And how many of these children are taking pills because their parents either hover too much or are never around. One accepts that there are too many helicopter parents, but there are also probably too many latch-key children. If children come home from school to an empty house because both of their parents are away working during most of the day, they might very well have used the internet as a babysitter. In that case the fault will not lie with the internet but with delinquent parents.

Obviously, it’s much easier to blame the internet. The internet will not take offense. Parents will.

And also, for what it’s worth, this young generation has suffered the soporific effects of the self-esteem movement, the one that teaches them not to compete because everyone is just as good as everyone else. And they have also been brainwashed into believing that they should spend their waking hours fighting for social justice and demonstrating against microaggressions. If they have suffered a good upbringing they now believe that they should be whining about their privileges and trying to debilitate themselves in order not to enjoy any competitive advantage.

In any event, the absence of bad habits does not necessarily translate into good habits. It does not make for responsible adults. Douthat continues:

But over the same period, adulthood has become less responsible, less obviously adult. For the first time in over a century, more 20-somethingslive with their parents than in any other arrangement. The marriage rate is way down, and despite a high out-of-wedlock birthrate American fertility just hit an all-time low. More and more prime-age workers are dropping out of the work force — men especially, and younger men more so than older men, though female work force participation has dipped as well.

Regardless of which of my several explanations you prefer, the facts suggest that the absence of bad behavior in young people does not mean that they have developed the good behaviors or the good character that they need to conduct themselves as responsible adults.

Not doing irresponsible things does not mean that you are consistently behaving responsibly.
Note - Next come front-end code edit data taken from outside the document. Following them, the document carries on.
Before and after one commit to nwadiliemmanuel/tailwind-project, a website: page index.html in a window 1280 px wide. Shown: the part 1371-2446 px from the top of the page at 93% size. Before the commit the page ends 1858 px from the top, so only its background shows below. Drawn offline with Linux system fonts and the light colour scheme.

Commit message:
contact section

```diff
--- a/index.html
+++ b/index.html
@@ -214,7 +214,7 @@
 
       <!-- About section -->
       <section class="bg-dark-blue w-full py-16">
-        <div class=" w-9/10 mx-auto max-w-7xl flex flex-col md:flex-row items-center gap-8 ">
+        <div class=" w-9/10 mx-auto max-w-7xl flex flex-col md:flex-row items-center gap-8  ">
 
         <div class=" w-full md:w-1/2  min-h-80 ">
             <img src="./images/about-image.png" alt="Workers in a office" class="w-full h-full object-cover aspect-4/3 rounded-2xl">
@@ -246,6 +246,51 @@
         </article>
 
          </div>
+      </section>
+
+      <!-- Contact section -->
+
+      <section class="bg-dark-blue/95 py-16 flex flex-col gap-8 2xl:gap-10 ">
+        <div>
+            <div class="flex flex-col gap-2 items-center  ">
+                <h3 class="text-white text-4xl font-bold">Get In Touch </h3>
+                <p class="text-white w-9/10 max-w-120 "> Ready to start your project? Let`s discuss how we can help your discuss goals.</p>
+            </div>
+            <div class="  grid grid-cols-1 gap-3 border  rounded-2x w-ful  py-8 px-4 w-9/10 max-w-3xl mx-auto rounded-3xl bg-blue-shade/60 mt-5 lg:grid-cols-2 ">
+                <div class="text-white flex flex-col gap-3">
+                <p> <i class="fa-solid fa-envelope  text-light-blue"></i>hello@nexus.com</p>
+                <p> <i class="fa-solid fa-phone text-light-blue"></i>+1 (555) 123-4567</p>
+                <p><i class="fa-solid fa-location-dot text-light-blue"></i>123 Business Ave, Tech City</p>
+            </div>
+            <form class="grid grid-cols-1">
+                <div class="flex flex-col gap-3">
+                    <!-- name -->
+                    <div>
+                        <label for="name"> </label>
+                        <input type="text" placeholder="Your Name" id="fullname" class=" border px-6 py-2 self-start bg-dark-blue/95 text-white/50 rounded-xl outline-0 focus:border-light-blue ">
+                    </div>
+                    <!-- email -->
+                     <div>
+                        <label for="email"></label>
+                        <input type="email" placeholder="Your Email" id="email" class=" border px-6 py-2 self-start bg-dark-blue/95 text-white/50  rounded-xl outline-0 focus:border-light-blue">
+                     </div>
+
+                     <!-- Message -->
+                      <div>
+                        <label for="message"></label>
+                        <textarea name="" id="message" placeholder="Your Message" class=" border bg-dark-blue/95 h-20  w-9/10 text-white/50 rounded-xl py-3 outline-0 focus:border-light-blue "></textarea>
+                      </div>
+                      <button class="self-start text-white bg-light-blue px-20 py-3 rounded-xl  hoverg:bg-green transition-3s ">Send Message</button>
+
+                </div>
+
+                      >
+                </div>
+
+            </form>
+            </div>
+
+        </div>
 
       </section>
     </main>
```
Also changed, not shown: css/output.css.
The absence of the bad does not necessarily entail the presence of the good.

Monday, August 22, 2016

Caroline Glick on Hillary Clinton

In a Facebook post the highly estimable columnist Caroline Glick responded to those who have been asking her whether she is happy that a woman is running for president of the United States.

Here is what Glick said:

For what it's worth, I am sick and tired of being asked if I am excited as a woman that Hillary Clinton is running for president.

The short answer is no.

In a bit more detail, I think that anyone who views Clinton as a feminine or feminist role model has no idea what it means to be a working woman. 

Here are the facts: Hillary married her way into her career, just like Evita Peron. Her career is entirely a product of her marriage.

And it isn't like her meal ticket husband is a pioneer of women's rights. He's a sexual predator. 

Hillary Clinton was never in the dark about Bill's character. She's been a full partner in his escapades in the sense that she has enabled his obscene behavior, loudly, unapologetically, without hesitation or an ounce of shame, from the very beginning. 

As a woman, I am embarrassed and insulted that the first woman the Democrats ever chose to nominate for president is Hillary Clinton. The fact that they couldn't get behind a self-made woman like Carly Fiorina shows that their supposed concern for women is complete nonsense.

She doesn't represent women anymore than Donald Trump does.

This is fair and balanced and reasoned. 

I will note that many women are far more hostile to Hillary Clinton than even I am. They believe that she represents their gender badly… if at all. As one young woman explained to me the other day: If women know anything, they know other women.  When women look at Hillary Clinton they are horrified that she represents them.